In this San Diego Explained, VOSD’s Andrew Keatts and NBC 7’s Catherine Garcia lay out the large-scale sweeps the Sheriff’s Department is conducting at trolley stations to try to catch ex-inmates committing crimes.
After talking with people leaving the Lemon Grove station following a Sheriff’s Department operation, all felt quite strongly that the reason they were stopped and harassed was that they were either a person of color, young, or both.
The Sheriff’s Department’s Operation Lemon Drop represents the most aggressive use of data and surveillance to catch potential bad guys. It also adds to the file of how law enforcement is keeping tabs on San Diegans.
Data shows MTS’s intense trolley enforcement efforts primarily happen downtown and in southeastern San Diego. Some residents there view MTS officers as a security force they must contend with constantly – even when they’re not doing anything wrong.
The sheriff uses data to track people it considers potential serious criminals, and initiates massive sweeps to try and catch them in the midst of an arrestable offense. In the process, thousands of residents are contacted by law enforcement just for being in a public place.

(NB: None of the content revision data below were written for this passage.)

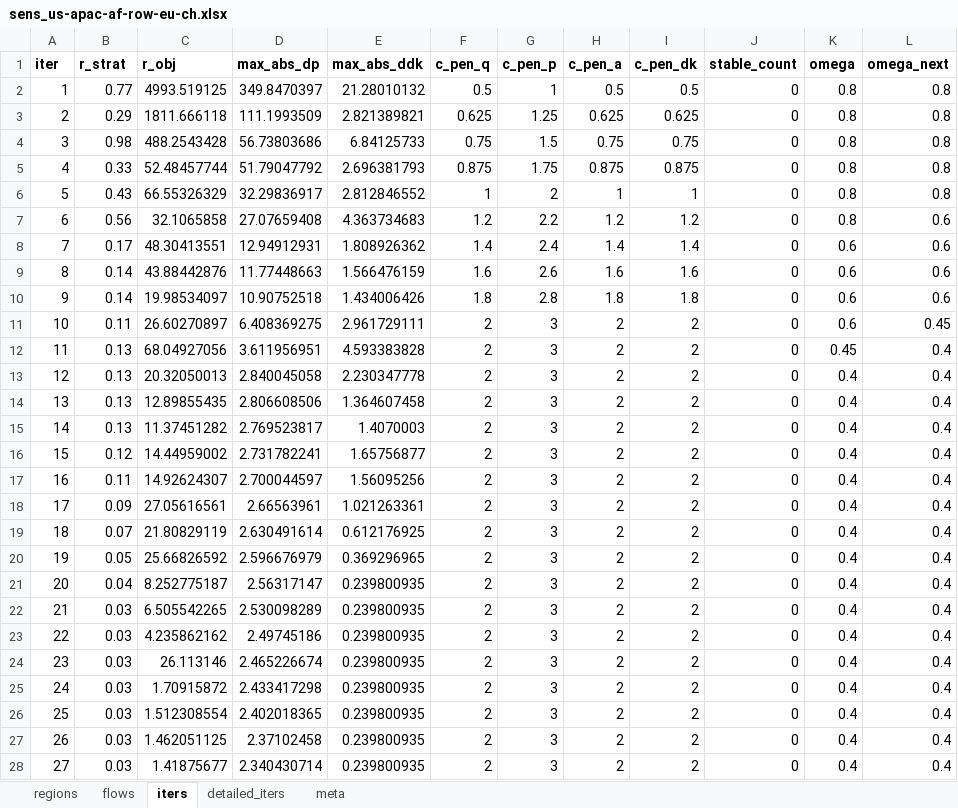
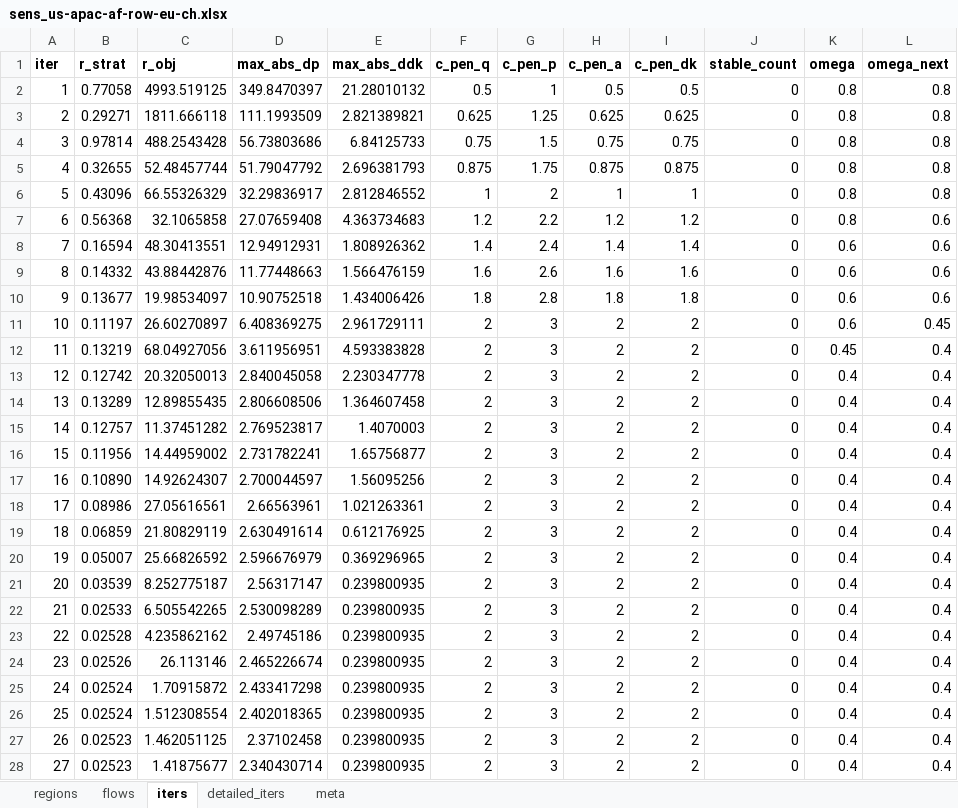
Before and after one commit to Acsekoe/SolarGeoRisk_EPEC_intertemporal, an Excel workbook: outputs/sens/not_converged/sens_us-apac-af-row-eu-ch.xlsx, sheet iters, drawn as a sheet; only a part is shown; values as stored, in another font and other column widths than the file's, no borders; the diff covers the shown part only; the diff names each change by its address in the sheet, - before the commit and + after, or states it on an @@ line.

```diff
--- a/outputs/sens/not_converged/sens_us-apac-af-row-eu-ch.xlsx (sheet iters)
+++ b/outputs/sens/not_converged/sens_us-apac-af-row-eu-ch.xlsx (sheet iters)
-B2 (r_strat): 0.77
+B2 (r_strat): 0.77058
-B3 (r_strat): 0.29
+B3 (r_strat): 0.29271
-B4 (r_strat): 0.98
+B4 (r_strat): 0.97814
-B5 (r_strat): 0.33
+B5 (r_strat): 0.32655
-B6 (r_strat): 0.43
+B6 (r_strat): 0.43096
-B7 (r_strat): 0.56
+B7 (r_strat): 0.56368
-B8 (r_strat): 0.17
+B8 (r_strat): 0.16594
-B9 (r_strat): 0.14
+B9 (r_strat): 0.14332
-B10 (r_strat): 0.14
+B10 (r_strat): 0.13677
-B11 (r_strat): 0.11
+B11 (r_strat): 0.11197
-B12 (r_strat): 0.13
+B12 (r_strat): 0.13219
-B13 (r_strat): 0.13
+B13 (r_strat): 0.12742
-B14 (r_strat): 0.13
+B14 (r_strat): 0.13289
-B15 (r_strat): 0.13
+B15 (r_strat): 0.12757
-B16 (r_strat): 0.12
+B16 (r_strat): 0.11956
-B17 (r_strat): 0.11
+B17 (r_strat): 0.10890
-B18 (r_strat): 0.09
+B18 (r_strat): 0.08986
-B19 (r_strat): 0.07
+B19 (r_strat): 0.06859
-B20 (r_strat): 0.05
+B20 (r_strat): 0.05007
-B21 (r_strat): 0.04
+B21 (r_strat): 0.03539
-B22 (r_strat): 0.03
+B22 (r_strat): 0.02533
-B23 (r_strat): 0.03
+B23 (r_strat): 0.02528
-B24 (r_strat): 0.03
+B24 (r_strat): 0.02526
-B25:B26 (r_strat): 0.03
+B25:B26 (r_strat): 0.02524
-B27:B28 (r_strat): 0.03
+B27:B28 (r_strat): 0.02523
```
Also changed, not shown: 3 edited cells elsewhere in this sheet, outputs/sens/not_converged/sens_us-row-eu-apac-af-ch.xlsx, 2 other files.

With some exceptions, ride-share services aren’t supposed to pick up people at Lindbergh Field. As you ponder transportation to and from the airport this holiday season, here are four things to know about Uber, Lyft and the airport.
Earlier this week, former San Diego planning director Bill Fulton made his opinion clear: The ruling against SANDAG’s long-term transportation plan is not only wrong – it’s dangerous.
As more people call Mission Valley home, it faces a crossroads: Will it become a livable neighborhood, or will it continue to be a throughway between the sprawled-out areas in San Diego?
SANDAG is a political Never-Never Land: A place where everyone seems to agree. There are reasons for that. “If someone speaks out, they’re ostracized,” said one longtime board member.